There is the real world where I live which is broken, messy, scary, profane, filled with risk, sadness, loneliness, sickness, hate, fear, doubt, death, love, hope, mercy, grace, friends, faith and faithlessness....Then there is the church world. I haven't talked to anyone in that world about what is real in many, many years.If these revelations aren't extremely distressing to us as Christians, I don't know what would be. There's something wrong when, as people deal with this "real world," they can't find a real church to surround them. Instead, they bring their crap to the world of pixels and blogs and "I Like" buttons, because that's evidently where they find community. As followers of Jesus, it's our mandate to act like Jesus in tangible ways.

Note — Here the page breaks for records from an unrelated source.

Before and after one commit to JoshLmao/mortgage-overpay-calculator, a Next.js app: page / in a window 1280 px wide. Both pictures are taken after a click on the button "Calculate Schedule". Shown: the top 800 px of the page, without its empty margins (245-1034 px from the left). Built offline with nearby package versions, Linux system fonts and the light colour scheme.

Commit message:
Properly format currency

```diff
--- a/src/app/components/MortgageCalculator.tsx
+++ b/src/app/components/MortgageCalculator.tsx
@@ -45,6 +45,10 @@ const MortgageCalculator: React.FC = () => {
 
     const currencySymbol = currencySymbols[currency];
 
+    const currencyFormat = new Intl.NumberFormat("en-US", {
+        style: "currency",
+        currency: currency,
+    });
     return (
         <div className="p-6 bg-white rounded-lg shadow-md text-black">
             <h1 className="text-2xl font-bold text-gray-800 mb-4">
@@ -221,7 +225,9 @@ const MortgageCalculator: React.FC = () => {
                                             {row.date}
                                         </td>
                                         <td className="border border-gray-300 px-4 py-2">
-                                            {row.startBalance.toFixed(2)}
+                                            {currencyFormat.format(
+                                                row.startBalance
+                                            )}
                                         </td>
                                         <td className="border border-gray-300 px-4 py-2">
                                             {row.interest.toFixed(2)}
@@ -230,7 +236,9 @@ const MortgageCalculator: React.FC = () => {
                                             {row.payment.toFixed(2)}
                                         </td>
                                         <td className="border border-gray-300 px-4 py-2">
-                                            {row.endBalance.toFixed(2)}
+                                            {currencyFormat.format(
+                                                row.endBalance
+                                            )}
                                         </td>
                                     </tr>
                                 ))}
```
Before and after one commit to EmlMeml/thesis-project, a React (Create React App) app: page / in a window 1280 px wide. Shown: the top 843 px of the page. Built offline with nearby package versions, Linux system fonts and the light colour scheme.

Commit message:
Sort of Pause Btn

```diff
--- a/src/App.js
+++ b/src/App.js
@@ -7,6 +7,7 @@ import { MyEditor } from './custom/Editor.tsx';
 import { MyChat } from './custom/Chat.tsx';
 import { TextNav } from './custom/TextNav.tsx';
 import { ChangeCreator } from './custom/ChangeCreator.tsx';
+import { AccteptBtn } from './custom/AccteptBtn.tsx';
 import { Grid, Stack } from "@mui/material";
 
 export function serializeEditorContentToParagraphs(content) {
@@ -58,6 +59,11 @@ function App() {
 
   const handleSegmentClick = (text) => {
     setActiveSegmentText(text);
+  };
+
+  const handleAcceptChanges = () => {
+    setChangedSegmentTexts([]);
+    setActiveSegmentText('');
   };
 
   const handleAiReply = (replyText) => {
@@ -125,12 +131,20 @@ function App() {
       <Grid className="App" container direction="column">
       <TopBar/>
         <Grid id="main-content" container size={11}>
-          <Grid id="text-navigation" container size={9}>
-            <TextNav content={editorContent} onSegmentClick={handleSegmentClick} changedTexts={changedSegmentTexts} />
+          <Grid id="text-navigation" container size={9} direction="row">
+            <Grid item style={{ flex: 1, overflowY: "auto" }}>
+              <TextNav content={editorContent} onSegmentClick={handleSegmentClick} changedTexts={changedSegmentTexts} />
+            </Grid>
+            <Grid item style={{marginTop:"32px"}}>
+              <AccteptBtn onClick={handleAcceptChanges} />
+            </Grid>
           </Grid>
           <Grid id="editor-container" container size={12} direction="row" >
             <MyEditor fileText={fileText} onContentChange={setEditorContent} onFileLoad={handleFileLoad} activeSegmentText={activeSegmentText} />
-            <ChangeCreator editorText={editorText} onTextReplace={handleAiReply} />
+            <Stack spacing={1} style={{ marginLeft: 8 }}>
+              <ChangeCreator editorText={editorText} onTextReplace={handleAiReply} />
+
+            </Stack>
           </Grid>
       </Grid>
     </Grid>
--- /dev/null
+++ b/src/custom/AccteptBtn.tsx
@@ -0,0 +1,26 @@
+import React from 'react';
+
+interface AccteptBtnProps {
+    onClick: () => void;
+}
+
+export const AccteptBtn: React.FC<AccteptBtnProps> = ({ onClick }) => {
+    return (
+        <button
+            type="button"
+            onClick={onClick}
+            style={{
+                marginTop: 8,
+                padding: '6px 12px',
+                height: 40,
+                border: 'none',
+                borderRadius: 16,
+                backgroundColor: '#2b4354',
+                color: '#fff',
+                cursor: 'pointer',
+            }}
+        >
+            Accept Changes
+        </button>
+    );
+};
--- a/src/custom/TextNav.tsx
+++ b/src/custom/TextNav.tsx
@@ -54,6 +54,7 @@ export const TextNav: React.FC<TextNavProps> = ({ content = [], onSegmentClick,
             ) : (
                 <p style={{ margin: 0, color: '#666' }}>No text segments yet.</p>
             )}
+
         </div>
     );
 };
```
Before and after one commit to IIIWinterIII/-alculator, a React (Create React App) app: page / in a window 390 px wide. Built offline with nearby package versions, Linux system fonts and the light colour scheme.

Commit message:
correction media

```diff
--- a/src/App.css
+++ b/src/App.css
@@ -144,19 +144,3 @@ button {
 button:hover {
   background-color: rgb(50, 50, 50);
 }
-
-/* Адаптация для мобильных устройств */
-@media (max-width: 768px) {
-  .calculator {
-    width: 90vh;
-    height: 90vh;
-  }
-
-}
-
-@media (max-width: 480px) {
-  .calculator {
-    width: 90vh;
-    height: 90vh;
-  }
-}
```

The internet can't do what the church was designed to do. This blog can't give you a ride to the store when your car breaks down. It can't partake in the Lord's Supper with you. It can't sing to God with you. And it can't sit with you at Chick-fil-A and just talk about life with you. That's what we need to be doing in our community of the church--in our bodily, physical, breathing community. We need to be there for one another in real ways, and we need to show that real world where real community can be found, all the while reflecting our very real God. Because ethernet cables and Wi-Fi hotspots can only do so much, but the churc is meant to change the world.
A couple closing thoughts, one somewhat related to the rest of the post, and the other not at all. First, blogs themselves probably aren't as in vogue as they were several years ago. You might remember when everyone and their pet gerbil had a Xanga account. Nowadays, the world of online community is dominated by our common friend Mark Zuckerberg and his website called Facebook. Maybe you've heard of it. Anyways, when I was on the staff of my high school newspaper, I wrote a column about fads (like digital pets, Surge, Tickle-Me Elmo, etc.) In that column, I penned this brilliant prophecy:
I hear a lot about facebook.com these days. At this website, all of these people can put up their picture and some information about themselves, and then other members call them their friends and leave little messages. And this is my question: Why? It seems to me that all it does is allow all of these people who are already your friends in real life come and call themselves your friends on the Internet. This concept is doomed to fail; facebook will soon become just another fad.Whoops.
Second, recently I was reading The Pilgrim's Progress by John Bunyan, which was first published in 1678. It's a Christian classic and is an allegorical account of Christian's journey from the City of Destruction to to the Celestial City. In one town, Christian and his traveling companion, Faithful, are mocked, beaten, locked in a cage, and put on trial before the people of the town have Faithful skinned, stoned, stabbed, and burned. What is the name of this town? Vanity Fair. It seems an odd titling choice to me that a women's fashion magazine would name itself after a literary place that imprisons, tortures, and kills Christians.